Río Gallegos is a river in the Argentinian province Santa Cruz in southern Patagonia. The river results from the meeting of Río Rubens and Río Penitentes nearby the Chilean border and empties after 180 km length into the Atlantic Ocean. On the estuary lies the city of the same name Río Gallegos, the capital of the province. The river Río Gallegos results from the ice age, 6,000 til 7,000 years ago.
The estuary extends over an area of 200 sq. km, the maximum depth in this area measures 20 metres, the salt content lies at 31.8 g/l. The biological richness makes the estuary a site of great international importance, on a par with other areas along the migration route critical for shorebird conservation.
The estuary gives shelter and sustenance to a significant proportion of the world’s population of species such as Magellanic Plover (Pluvianellus socialis), Hooded Grebe (Podiceps gallardoi), an endangered endemic found almost exclusively in Santa Cruz, and Magellanic Oystercatcher (Haematopus leucopodus), all of them endemic to southern Patagonia.
In addition, it is a site used by large numbers of three other shorebird species: White-rumped Sandpiper (Calidris fuscicollis), Red Knot (Calidris canutus), and Hudsonian Godwit (Limosa haemastica). These three arrive from the northern hemisphere and use the estuary as a migration stopover during the non-breeding season.

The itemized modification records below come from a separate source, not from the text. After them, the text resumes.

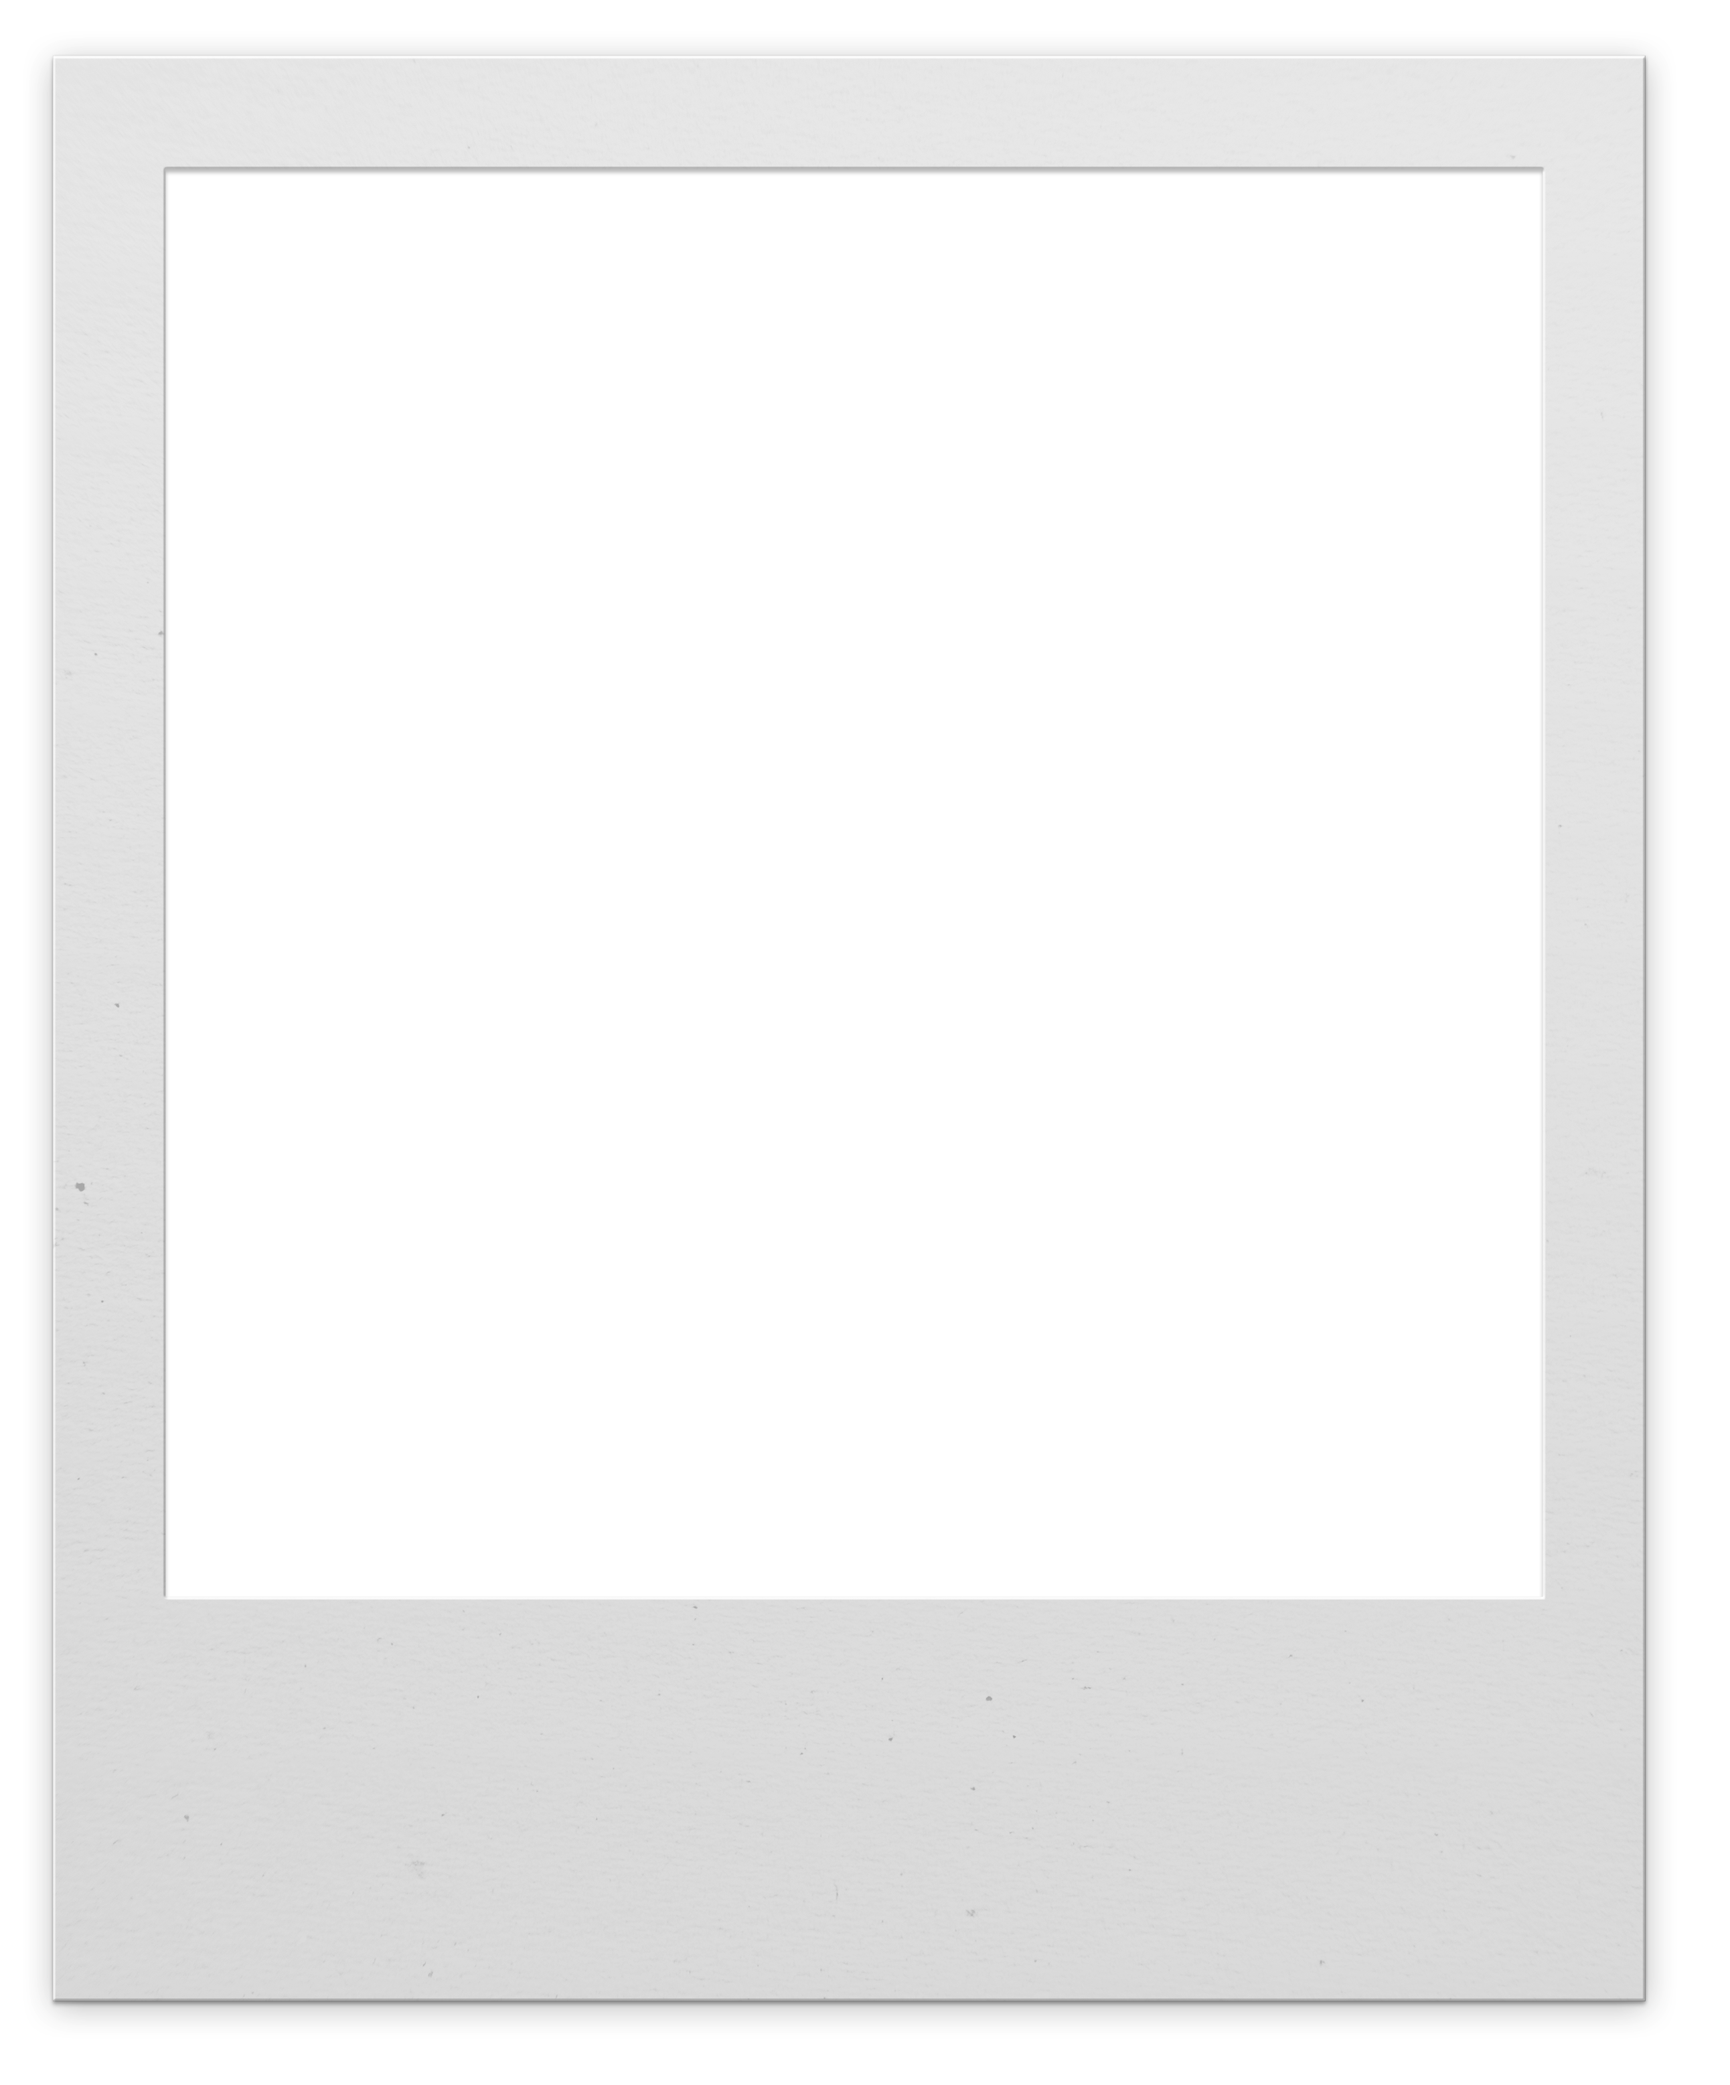
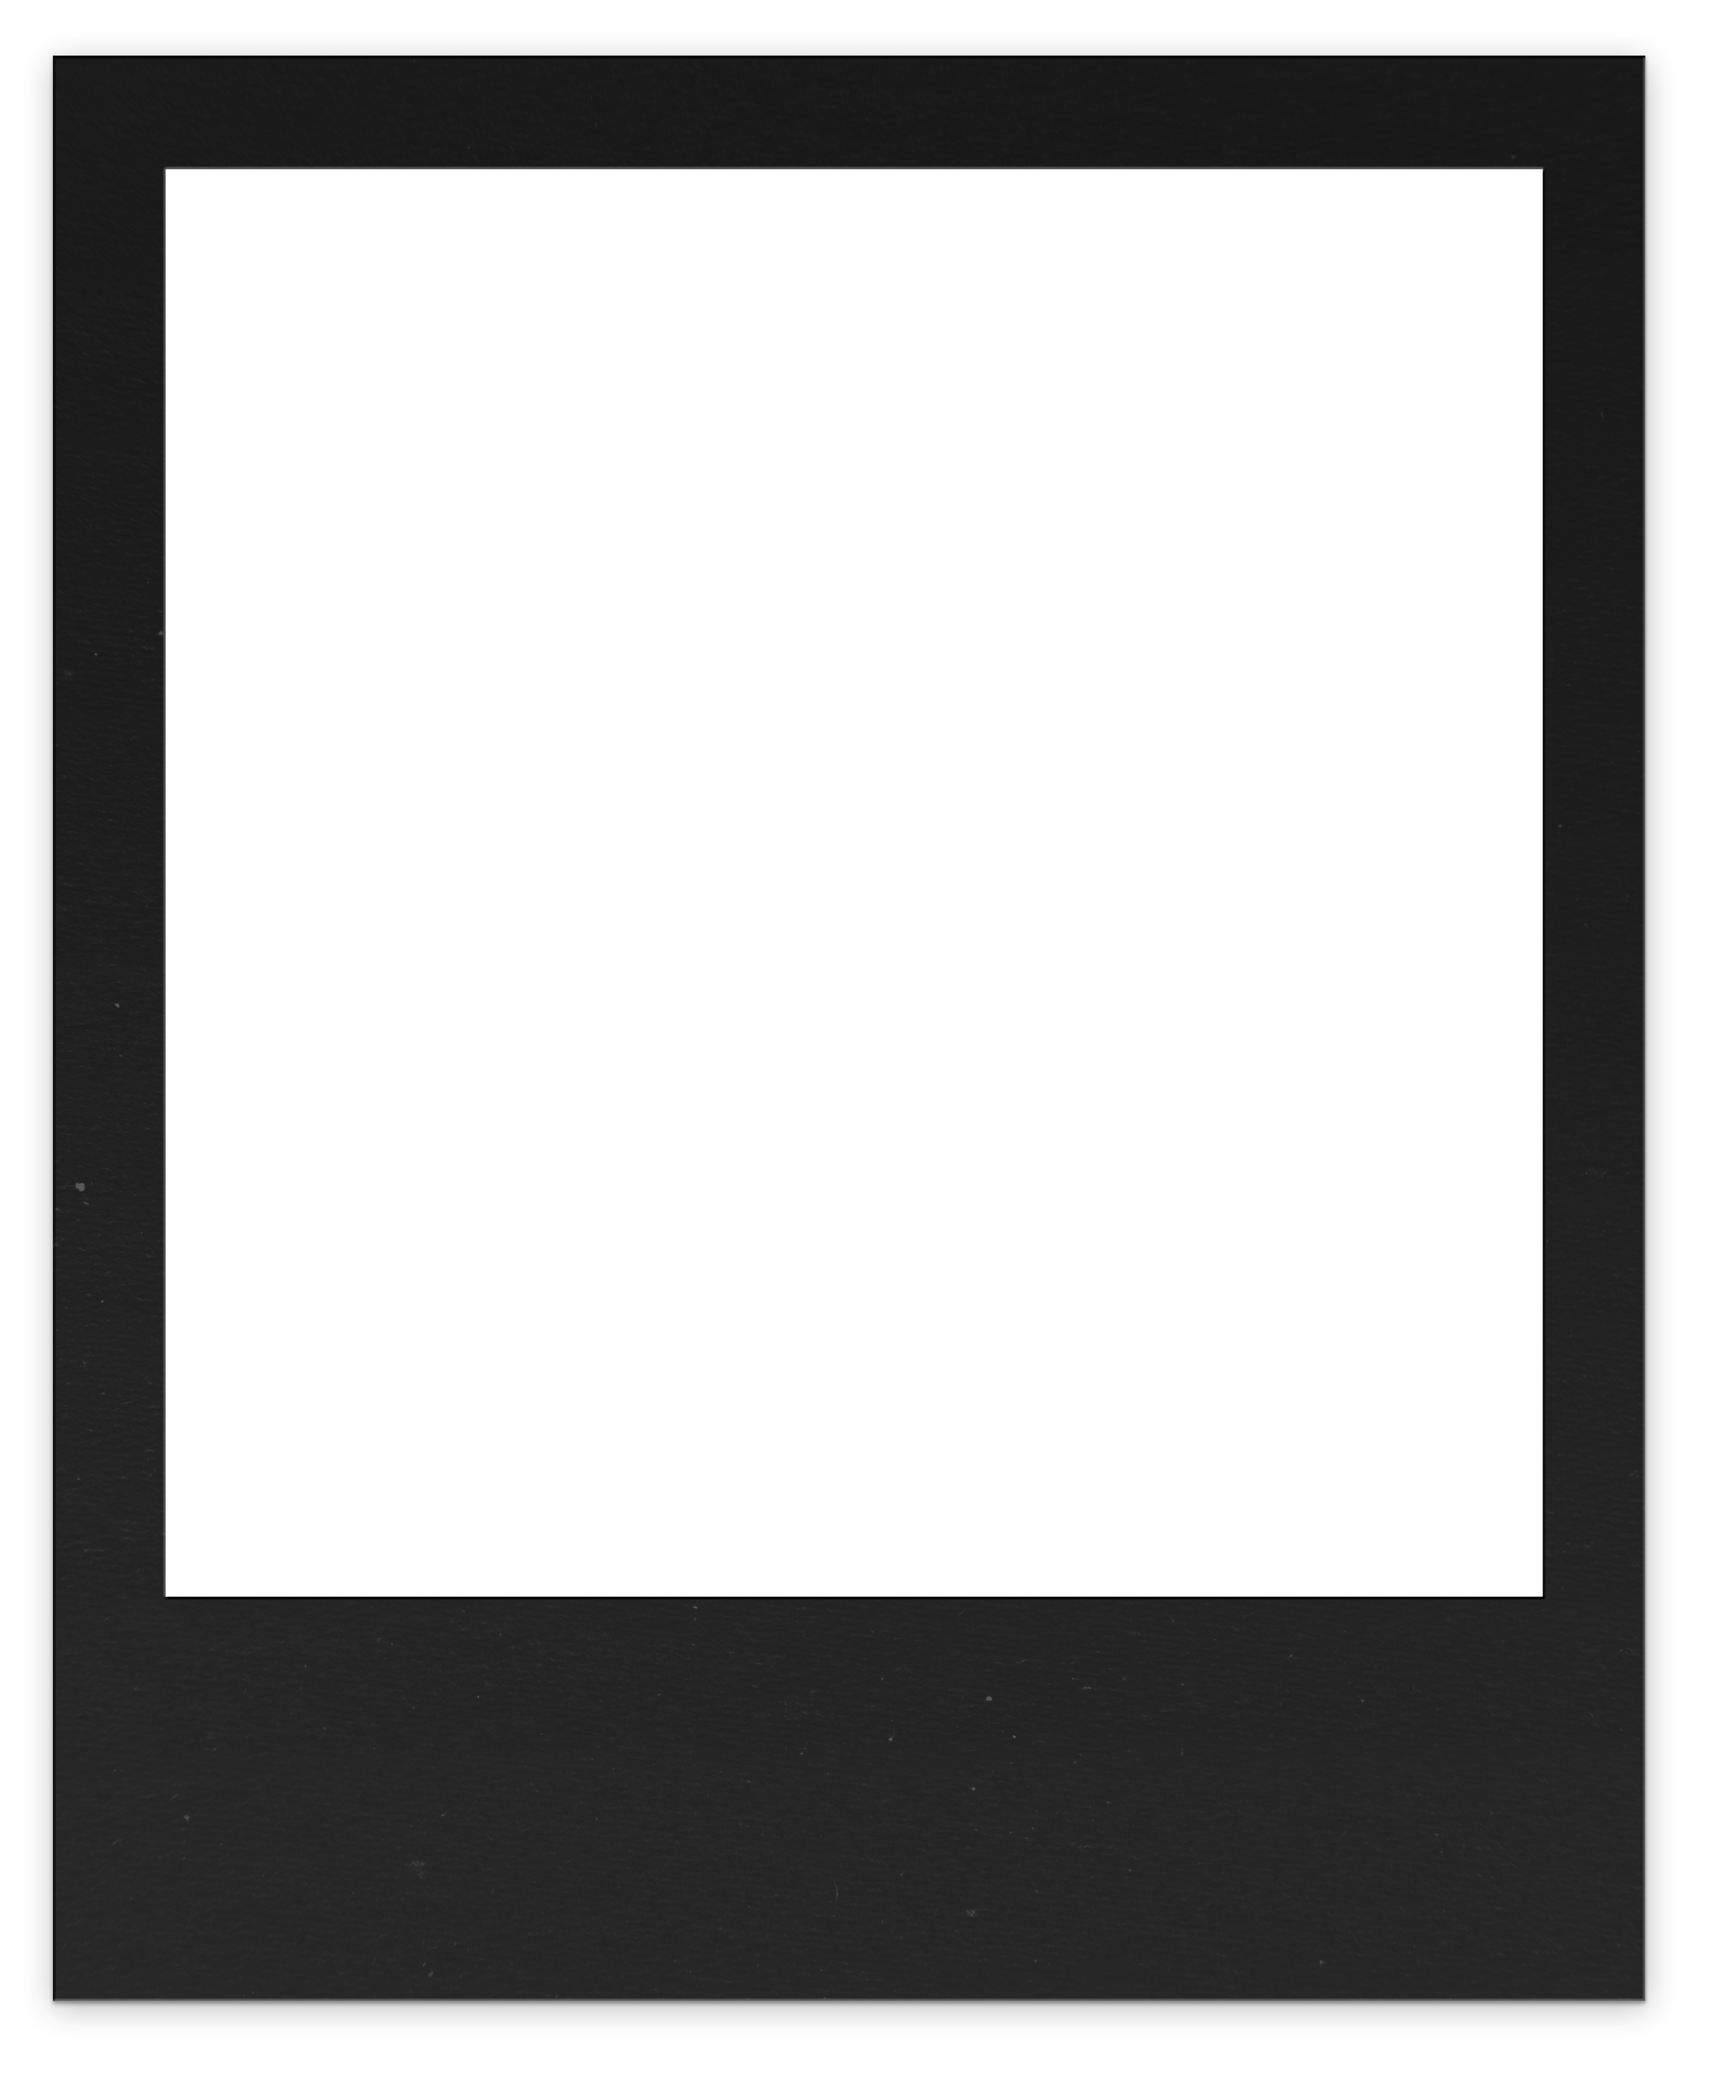
modify iframe page style

diff --git a/styles/index/_PAGE_STYLE.css b/styles/index/_PAGE_STYLE.css
@@ -14,7 +14,7 @@ a:visited {color: #83AABB; text-decoration: none;}
 a:active  {color: #AADAEF; text-decoration: underline;}
 	  
 h1 {
-	color: #AADAEF;
+	color: #CECECE;
 }
 	  
 .frame-image {
@@ -71,10 +71,10 @@ h1 {
   left: 110px;
 	    
   font-size: 10px;
-  color: black;
+  color: white;
   transform: rotate(12deg);
 }
 	  
 .attrib a:link,
-.attrib a:visited {color: blue !important}
+.attrib a:visited {color: darkseagreen !important}
 .attrib a:active {color: aqua !important}

diff --git a/styles/index/main.css b/styles/index/main.css
@@ -14,8 +14,8 @@ body {
 }
 
 .home {
-  background-color: #273742;
-/*background-color: #151515;*/
+/*background-color: #273742;*/
+  background-color: #151515;
   position: absolute;
   top: 50%;
   left: 50%;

The margins of the estuary are also the habitat of other equally important species such as Ruddy-headed Goose (Chloephaga rubidiceps), Austral Canastero (Asthenes anthoides) and White-bridled Finch (Melanodera melanodera).
The island situated in the mouth of the estuary (Deseada Island) is a breeding place for species such as Magellanic Penguin (Spheniscus magellanicus), Imperial Cormoran (Phalacrocorax atriceps) and Dolphin Gull (Leucophaeus scoresbii).

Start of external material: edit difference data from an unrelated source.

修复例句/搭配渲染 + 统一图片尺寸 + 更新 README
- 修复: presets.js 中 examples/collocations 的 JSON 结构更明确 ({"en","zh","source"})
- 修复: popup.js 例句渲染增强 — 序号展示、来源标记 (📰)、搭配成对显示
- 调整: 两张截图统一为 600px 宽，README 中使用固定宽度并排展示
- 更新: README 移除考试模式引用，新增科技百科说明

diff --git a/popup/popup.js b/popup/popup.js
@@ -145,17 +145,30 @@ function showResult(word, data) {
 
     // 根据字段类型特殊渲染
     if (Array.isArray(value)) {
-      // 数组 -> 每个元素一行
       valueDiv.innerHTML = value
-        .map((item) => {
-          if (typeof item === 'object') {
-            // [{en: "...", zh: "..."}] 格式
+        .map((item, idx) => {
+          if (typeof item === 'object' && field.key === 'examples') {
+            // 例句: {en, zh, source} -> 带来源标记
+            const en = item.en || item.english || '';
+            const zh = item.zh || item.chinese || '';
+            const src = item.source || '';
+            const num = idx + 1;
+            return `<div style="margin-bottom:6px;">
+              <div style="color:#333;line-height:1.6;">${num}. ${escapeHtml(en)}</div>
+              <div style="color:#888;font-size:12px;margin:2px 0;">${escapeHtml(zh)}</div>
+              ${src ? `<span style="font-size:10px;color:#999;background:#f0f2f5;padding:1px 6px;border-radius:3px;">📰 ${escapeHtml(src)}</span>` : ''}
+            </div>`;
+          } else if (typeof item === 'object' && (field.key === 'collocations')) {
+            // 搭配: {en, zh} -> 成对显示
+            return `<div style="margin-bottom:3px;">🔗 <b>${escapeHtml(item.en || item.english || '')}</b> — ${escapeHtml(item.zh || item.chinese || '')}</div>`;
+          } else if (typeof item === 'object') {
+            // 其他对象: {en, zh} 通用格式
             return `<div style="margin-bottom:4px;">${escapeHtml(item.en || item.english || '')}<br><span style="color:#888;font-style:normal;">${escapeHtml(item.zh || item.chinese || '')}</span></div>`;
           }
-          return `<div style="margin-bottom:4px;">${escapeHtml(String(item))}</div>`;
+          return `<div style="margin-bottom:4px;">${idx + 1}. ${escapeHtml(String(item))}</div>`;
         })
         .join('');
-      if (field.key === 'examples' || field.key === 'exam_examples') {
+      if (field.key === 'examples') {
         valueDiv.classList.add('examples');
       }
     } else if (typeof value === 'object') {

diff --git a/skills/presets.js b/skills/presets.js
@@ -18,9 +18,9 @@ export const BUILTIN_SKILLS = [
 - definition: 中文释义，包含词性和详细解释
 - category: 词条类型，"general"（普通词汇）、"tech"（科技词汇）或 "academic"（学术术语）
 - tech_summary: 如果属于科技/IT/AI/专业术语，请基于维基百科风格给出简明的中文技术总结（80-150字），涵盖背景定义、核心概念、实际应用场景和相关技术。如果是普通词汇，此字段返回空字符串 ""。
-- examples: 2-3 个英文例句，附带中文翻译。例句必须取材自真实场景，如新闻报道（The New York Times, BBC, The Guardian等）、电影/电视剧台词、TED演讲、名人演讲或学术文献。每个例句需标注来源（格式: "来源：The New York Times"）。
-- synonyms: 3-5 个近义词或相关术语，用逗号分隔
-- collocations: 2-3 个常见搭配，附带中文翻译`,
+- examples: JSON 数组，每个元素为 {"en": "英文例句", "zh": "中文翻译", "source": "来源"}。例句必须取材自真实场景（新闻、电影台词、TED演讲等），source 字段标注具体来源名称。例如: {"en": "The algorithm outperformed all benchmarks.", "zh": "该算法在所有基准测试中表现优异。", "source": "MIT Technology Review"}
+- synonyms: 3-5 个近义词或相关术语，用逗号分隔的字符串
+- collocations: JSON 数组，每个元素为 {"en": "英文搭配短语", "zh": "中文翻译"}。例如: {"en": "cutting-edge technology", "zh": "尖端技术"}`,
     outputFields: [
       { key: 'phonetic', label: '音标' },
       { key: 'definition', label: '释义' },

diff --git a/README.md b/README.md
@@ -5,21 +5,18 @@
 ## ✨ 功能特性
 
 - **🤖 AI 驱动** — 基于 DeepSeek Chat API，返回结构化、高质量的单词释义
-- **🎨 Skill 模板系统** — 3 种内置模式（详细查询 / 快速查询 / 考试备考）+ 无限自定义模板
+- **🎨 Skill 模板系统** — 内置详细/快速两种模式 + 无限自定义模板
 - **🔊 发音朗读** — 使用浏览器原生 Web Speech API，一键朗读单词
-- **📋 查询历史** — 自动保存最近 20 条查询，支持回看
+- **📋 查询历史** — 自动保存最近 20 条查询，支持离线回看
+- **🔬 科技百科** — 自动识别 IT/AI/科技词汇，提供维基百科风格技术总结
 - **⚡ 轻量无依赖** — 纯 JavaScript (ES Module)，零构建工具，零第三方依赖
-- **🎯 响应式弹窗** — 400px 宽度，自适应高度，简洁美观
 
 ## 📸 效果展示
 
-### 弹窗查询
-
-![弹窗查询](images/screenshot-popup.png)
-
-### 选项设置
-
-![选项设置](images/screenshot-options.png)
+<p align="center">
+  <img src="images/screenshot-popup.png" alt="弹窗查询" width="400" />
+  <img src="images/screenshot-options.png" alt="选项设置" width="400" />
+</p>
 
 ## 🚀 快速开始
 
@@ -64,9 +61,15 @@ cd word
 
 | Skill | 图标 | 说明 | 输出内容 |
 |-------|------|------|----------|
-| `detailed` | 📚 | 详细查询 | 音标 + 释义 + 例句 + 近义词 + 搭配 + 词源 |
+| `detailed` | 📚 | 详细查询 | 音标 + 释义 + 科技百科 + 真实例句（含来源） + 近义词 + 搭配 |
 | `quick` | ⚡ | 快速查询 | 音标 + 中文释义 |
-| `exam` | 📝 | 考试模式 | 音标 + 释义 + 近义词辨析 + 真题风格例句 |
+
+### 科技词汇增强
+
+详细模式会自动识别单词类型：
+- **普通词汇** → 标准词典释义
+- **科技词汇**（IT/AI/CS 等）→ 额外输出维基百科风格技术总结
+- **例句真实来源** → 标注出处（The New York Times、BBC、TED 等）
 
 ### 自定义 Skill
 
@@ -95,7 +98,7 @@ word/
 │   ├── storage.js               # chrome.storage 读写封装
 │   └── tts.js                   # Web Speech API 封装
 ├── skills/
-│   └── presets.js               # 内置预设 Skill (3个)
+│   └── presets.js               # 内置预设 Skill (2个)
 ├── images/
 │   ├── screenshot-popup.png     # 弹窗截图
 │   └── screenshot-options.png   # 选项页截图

Part of the estuary is surrounded by extensive salt marsh vegetation, mainly Sarcocornia perennis, forming a dynamic system working as a buffer zone that becomes important for the ecosystem and for the people living nearby. It also accumulates and retains sediment, which generates an indispensable supply for thousands of birds.
As this ecosystem like others, responds to changing environmental conditions, it is extremely necessary to build a commitment with the citizens and government towards sustainable development and use of the area for settlement, tourism, agriculture and fishery.
Ambiente Sur Association is a non profit organization created to work in aspects related with conservation issues. Many of its staff members have been working since at least 10 years ago for the lake from different institutions such as the university, the municipality or individually. All these years of experiences and work with important achievements (creations of the Natural Urban Reserve, the Migratory Bird Reserve; their inclusions in the Western Hemisphere Shorebird Reserve Network, several scientific papers, dissemination of information, development of environmental education initiatives, etc.) give the organization know how, tools and contacts to approach problems related to the estuary and its environment.